*** Information provided ***
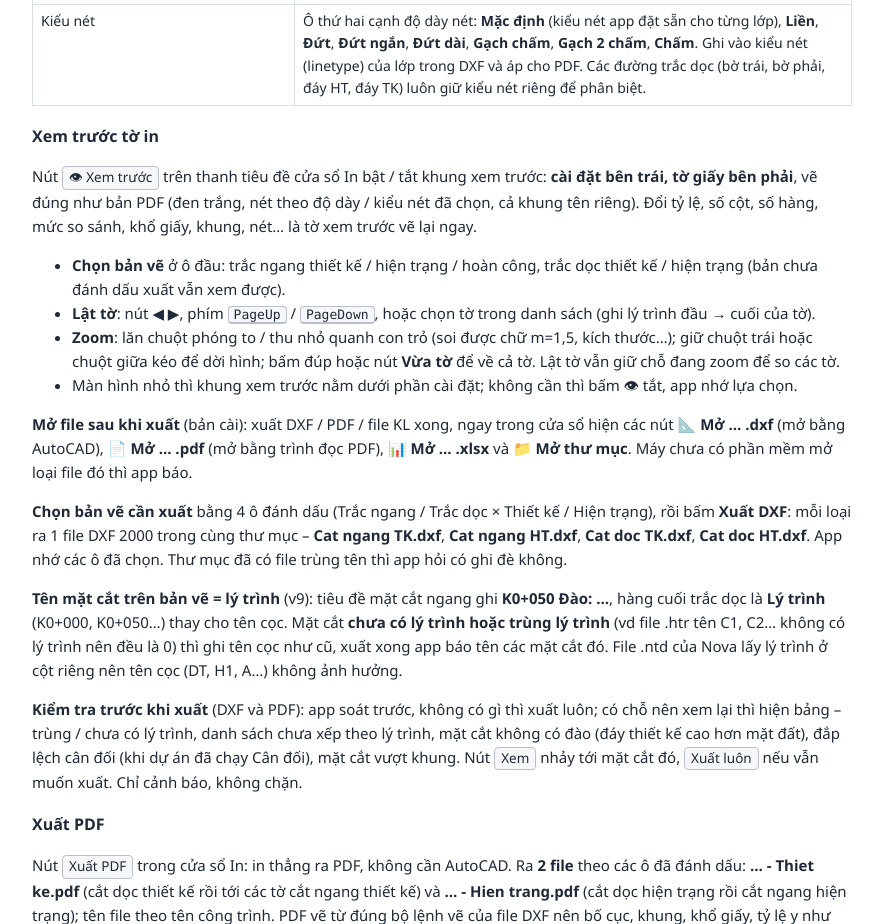
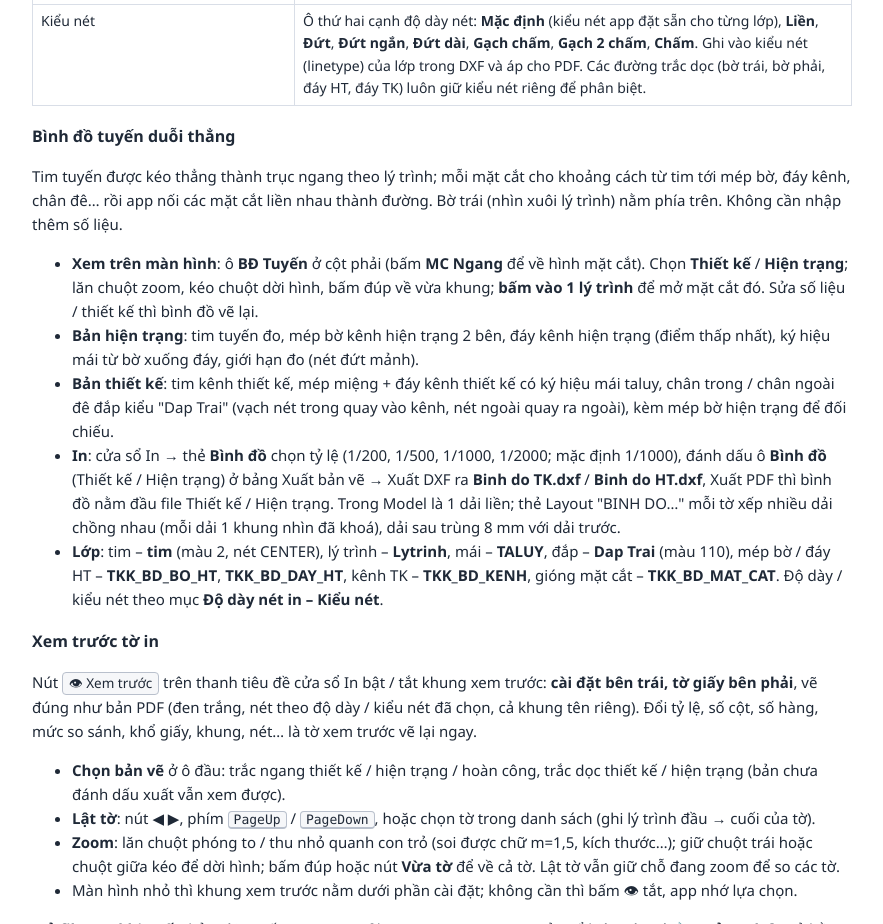
Before and after one commit to tkk360plus/tkk360plus.github.io, a plain HTML site: page huong-dan.html in a window 1280 px wide. Shown: the part 10262-11186 px from the top of the page, without its empty margins (198-1081 px from the left). Drawn offline with Linux system fonts and the light colour scheme.

Commit message:
Cap nhat huong-dan.html (v9)

```diff
--- a/huong-dan.html
+++ b/huong-dan.html
@@ -278,6 +278,15 @@ ol.steps > li { margin-bottom: 6px; }
   <tr><td>Độ dày nét in (mm)</td><td>Chọn độ dày nét cho từng nhóm: mặt cắt hiện trạng (mặc định 0.25), mặt cắt thiết kế – kênh, đê, đáy TK trắc dọc (mặc định 0.50), tim, đường gióng, khung bảng (mặc định mảnh). App ghi vào <b>độ dày nét (lineweight) của lớp</b>, không vẽ width cứng – mở trong AutoCAD vẫn chỉnh lại được ở Layer hoặc bảng nét in; bật nút <b>LWT</b> để thấy độ dày trên màn hình.</td></tr>
   <tr><td>Kiểu nét</td><td>Ô thứ hai cạnh độ dày nét: <b>Mặc định</b> (kiểu nét app đặt sẵn cho từng lớp), <b>Liền</b>, <b>Đứt</b>, <b>Đứt ngắn</b>, <b>Đứt dài</b>, <b>Gạch chấm</b>, <b>Gạch 2 chấm</b>, <b>Chấm</b>. Ghi vào kiểu nét (linetype) của lớp trong DXF và áp cho PDF. Các đường trắc dọc (bờ trái, bờ phải, đáy HT, đáy TK) luôn giữ kiểu nét riêng để phân biệt.</td></tr>
 </table>
+<h3 id="binh-do">Bình đồ tuyến duỗi thẳng</h3>
+<p>Tim tuyến được kéo thẳng thành trục ngang theo lý trình; mỗi mặt cắt cho khoảng cách từ tim tới mép bờ, đáy kênh, chân đê… rồi app nối các mặt cắt liền nhau thành đường. Bờ trái (nhìn xuôi lý trình) nằm phía trên. Không cần nhập thêm số liệu.</p>
+<ul>
+  <li><b>Xem trên màn hình</b>: ô <b>BĐ Tuyến</b> ở cột phải (bấm <b>MC Ngang</b> để về hình mặt cắt). Chọn <b>Thiết kế</b> / <b>Hiện trạng</b>; lăn chuột zoom, kéo chuột dời hình, bấm đúp về vừa khung; <b>bấm vào 1 lý trình</b> để mở mặt cắt đó. Sửa số liệu / thiết kế thì bình đồ vẽ lại.</li>
+  <li><b>Bản hiện trạng</b>: tim tuyến đo, mép bờ kênh hiện trạng 2 bên, đáy kênh hiện trạng (điểm thấp nhất), ký hiệu mái từ bờ xuống đáy, giới hạn đo (nét đứt mảnh).</li>
+  <li><b>Bản thiết kế</b>: tim kênh thiết kế, mép miệng + đáy kênh thiết kế có ký hiệu mái taluy, chân trong / chân ngoài đê đắp kiểu "Dap Trai" (vạch nét trong quay vào kênh, nét ngoài quay ra ngoài), kèm mép bờ hiện trạng để đối chiếu.</li>
+  <li><b>In</b>: cửa sổ In → thẻ <b>Bình đồ</b> chọn tỷ lệ (1/200, 1/500, 1/1000, 1/2000; mặc định 1/1000), đánh dấu ô <b>Bình đồ</b> (Thiết kế / Hiện trạng) ở bảng Xuất bản vẽ → Xuất DXF ra <b>Binh do TK.dxf</b> / <b>Binh do HT.dxf</b>, Xuất PDF thì bình đồ nằm đầu file Thiết kế / Hiện trạng. Trong Model là 1 dải liền; thẻ Layout "BINH DO…" mỗi tờ xếp nhiều dải chồng nhau (mỗi dải 1 khung nhìn đã khoá), dải sau trùng 8 mm với dải trước.</li>
+  <li><b>Lớp</b>: tim – <b>tim</b> (màu 2, nét CENTER), lý trình – <b>Lytrinh</b>, mái – <b>TALUY</b>, đắp – <b>Dap Trai</b> (màu 110), mép bờ / đáy HT – <b>TKK_BD_BO_HT</b>, <b>TKK_BD_DAY_HT</b>, kênh TK – <b>TKK_BD_KENH</b>, gióng mặt cắt – <b>TKK_BD_MAT_CAT</b>. Độ dày / kiểu nét theo mục <b>Độ dày nét in – Kiểu nét</b>.</li>
+</ul>
 <h3 id="xem-truoc">Xem trước tờ in</h3>
 <p>Nút <span class="btn">👁 Xem trước</span> trên thanh tiêu đề cửa sổ In bật / tắt khung xem trước: <b>cài đặt bên trái, tờ giấy bên phải</b>, vẽ đúng như bản PDF (đen trắng, nét theo độ dày / kiểu nét đã chọn, cả khung tên riêng). Đổi tỷ lệ, số cột, số hàng, mức so sánh, khổ giấy, khung, nét… là tờ xem trước vẽ lại ngay.</p>
 <ul>
```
*** End of Information provided ***
Print the records exactly, every one. Leave out the pictures.

Before and after one commit to tkk360plus/tkk360plus.github.io, a plain HTML site: page huong-dan.html in a window 1280 px wide. Shown: the part 10262-11186 px from the top of the page, without its empty margins (198-1081 px from the left). Drawn offline with Linux system fonts and the light colour scheme.

Commit message:
Cap nhat huong-dan.html (v9)

```diff
--- a/huong-dan.html
+++ b/huong-dan.html
@@ -278,6 +278,15 @@ ol.steps > li { margin-bottom: 6px; }
   <tr><td>Độ dày nét in (mm)</td><td>Chọn độ dày nét cho từng nhóm: mặt cắt hiện trạng (mặc định 0.25), mặt cắt thiết kế – kênh, đê, đáy TK trắc dọc (mặc định 0.50), tim, đường gióng, khung bảng (mặc định mảnh). App ghi vào <b>độ dày nét (lineweight) của lớp</b>, không vẽ width cứng – mở trong AutoCAD vẫn chỉnh lại được ở Layer hoặc bảng nét in; bật nút <b>LWT</b> để thấy độ dày trên màn hình.</td></tr>
   <tr><td>Kiểu nét</td><td>Ô thứ hai cạnh độ dày nét: <b>Mặc định</b> (kiểu nét app đặt sẵn cho từng lớp), <b>Liền</b>, <b>Đứt</b>, <b>Đứt ngắn</b>, <b>Đứt dài</b>, <b>Gạch chấm</b>, <b>Gạch 2 chấm</b>, <b>Chấm</b>. Ghi vào kiểu nét (linetype) của lớp trong DXF và áp cho PDF. Các đường trắc dọc (bờ trái, bờ phải, đáy HT, đáy TK) luôn giữ kiểu nét riêng để phân biệt.</td></tr>
 </table>
+<h3 id="binh-do">Bình đồ tuyến duỗi thẳng</h3>
+<p>Tim tuyến được kéo thẳng thành trục ngang theo lý trình; mỗi mặt cắt cho khoảng cách từ tim tới mép bờ, đáy kênh, chân đê… rồi app nối các mặt cắt liền nhau thành đường. Bờ trái (nhìn xuôi lý trình) nằm phía trên. Không cần nhập thêm số liệu.</p>
+<ul>
+  <li><b>Xem trên màn hình</b>: ô <b>BĐ Tuyến</b> ở cột phải (bấm <b>MC Ngang</b> để về hình mặt cắt). Chọn <b>Thiết kế</b> / <b>Hiện trạng</b>; lăn chuột zoom, kéo chuột dời hình, bấm đúp về vừa khung; <b>bấm vào 1 lý trình</b> để mở mặt cắt đó. Sửa số liệu / thiết kế thì bình đồ vẽ lại.</li>
+  <li><b>Bản hiện trạng</b>: tim tuyến đo, mép bờ kênh hiện trạng 2 bên, đáy kênh hiện trạng (điểm thấp nhất), ký hiệu mái từ bờ xuống đáy, giới hạn đo (nét đứt mảnh).</li>
+  <li><b>Bản thiết kế</b>: tim kênh thiết kế, mép miệng + đáy kênh thiết kế có ký hiệu mái taluy, chân trong / chân ngoài đê đắp kiểu "Dap Trai" (vạch nét trong quay vào kênh, nét ngoài quay ra ngoài), kèm mép bờ hiện trạng để đối chiếu.</li>
+  <li><b>In</b>: cửa sổ In → thẻ <b>Bình đồ</b> chọn tỷ lệ (1/200, 1/500, 1/1000, 1/2000; mặc định 1/1000), đánh dấu ô <b>Bình đồ</b> (Thiết kế / Hiện trạng) ở bảng Xuất bản vẽ → Xuất DXF ra <b>Binh do TK.dxf</b> / <b>Binh do HT.dxf</b>, Xuất PDF thì bình đồ nằm đầu file Thiết kế / Hiện trạng. Trong Model là 1 dải liền; thẻ Layout "BINH DO…" mỗi tờ xếp nhiều dải chồng nhau (mỗi dải 1 khung nhìn đã khoá), dải sau trùng 8 mm với dải trước.</li>
+  <li><b>Lớp</b>: tim – <b>tim</b> (màu 2, nét CENTER), lý trình – <b>Lytrinh</b>, mái – <b>TALUY</b>, đắp – <b>Dap Trai</b> (màu 110), mép bờ / đáy HT – <b>TKK_BD_BO_HT</b>, <b>TKK_BD_DAY_HT</b>, kênh TK – <b>TKK_BD_KENH</b>, gióng mặt cắt – <b>TKK_BD_MAT_CAT</b>. Độ dày / kiểu nét theo mục <b>Độ dày nét in – Kiểu nét</b>.</li>
+</ul>
 <h3 id="xem-truoc">Xem trước tờ in</h3>
 <p>Nút <span class="btn">👁 Xem trước</span> trên thanh tiêu đề cửa sổ In bật / tắt khung xem trước: <b>cài đặt bên trái, tờ giấy bên phải</b>, vẽ đúng như bản PDF (đen trắng, nét theo độ dày / kiểu nét đã chọn, cả khung tên riêng). Đổi tỷ lệ, số cột, số hàng, mức so sánh, khổ giấy, khung, nét… là tờ xem trước vẽ lại ngay.</p>
 <ul>
```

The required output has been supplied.